**DIRECTIONS**: The answer is the data below, repeated exactly, with no pictures included.

**MATERIAL FOR THE TASK**:
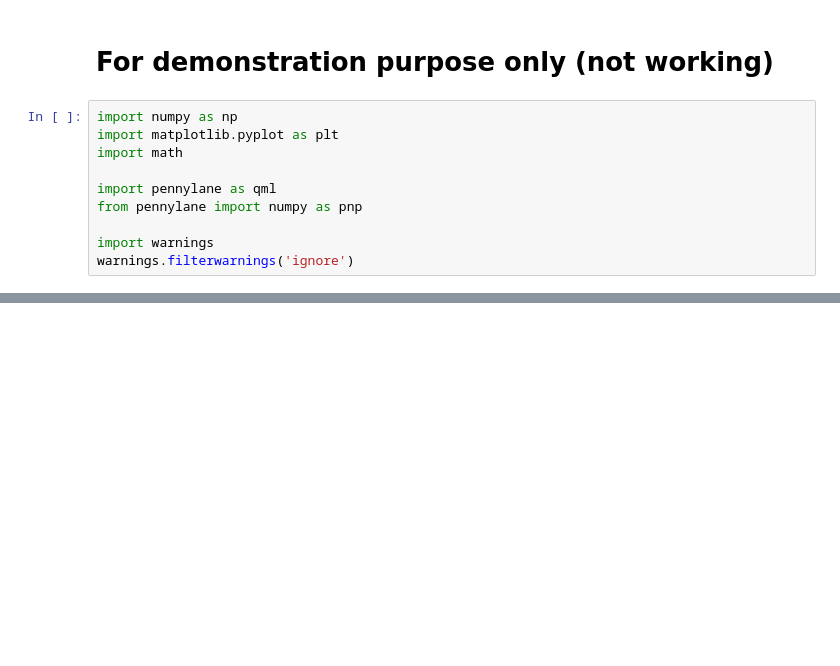
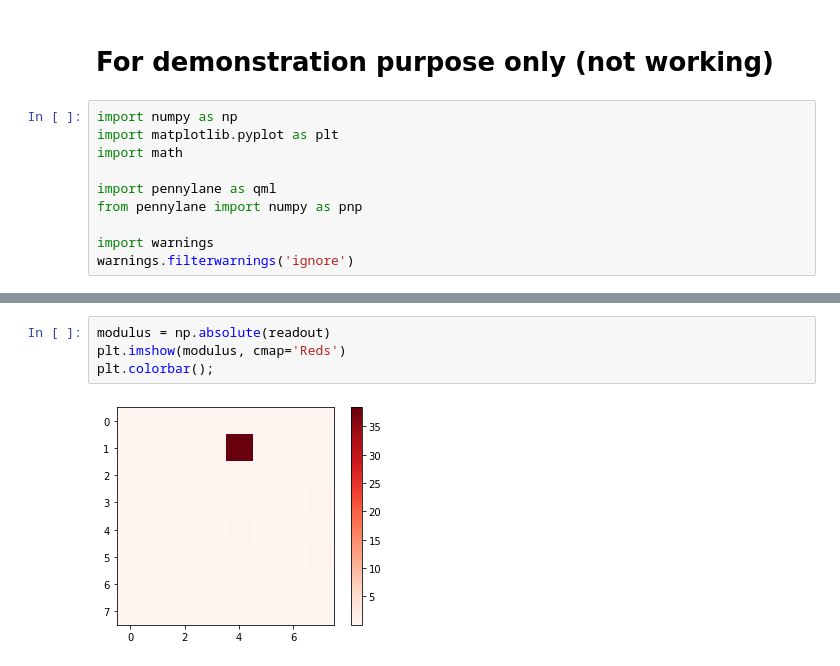
Before and after one commit to QuantumRadioAstronomy/visibility_repr, a Jupyter notebook: IQFT_pennylane.ipynb, the cells around one changed output, grey strips where cells are left out. Saved outputs shown, nothing was run; the diff lists cells and outputs as text; blank space fills up the shorter version.

```diff
--- a/IQFT_pennylane.ipynb
+++ b/IQFT_pennylane.ipynb
@@ -130,0 +124,6 @@ Wires: range(0, 7)
+# %%
+modulus = np.absolute(readout)
+plt.imshow(modulus, cmap='Reds')
+plt.colorbar();
+# %% [output]
+[figure, added]
```
Also changed, not shown: parts of 10 cells of this notebook, 1 other file.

**RESPONSE**:
Before and after one commit to QuantumRadioAstronomy/visibility_repr, a Jupyter notebook: IQFT_pennylane.ipynb, the cells around one changed output, grey strips where cells are left out. Saved outputs shown, nothing was run; the diff lists cells and outputs as text; blank space fills up the shorter version.

```diff
--- a/IQFT_pennylane.ipynb
+++ b/IQFT_pennylane.ipynb
@@ -130,0 +124,6 @@ Wires: range(0, 7)
+# %%
+modulus = np.absolute(readout)
+plt.imshow(modulus, cmap='Reds')
+plt.colorbar();
+# %% [output]
+[figure, added]
```
Also changed, not shown: parts of 10 cells of this notebook, 1 other file.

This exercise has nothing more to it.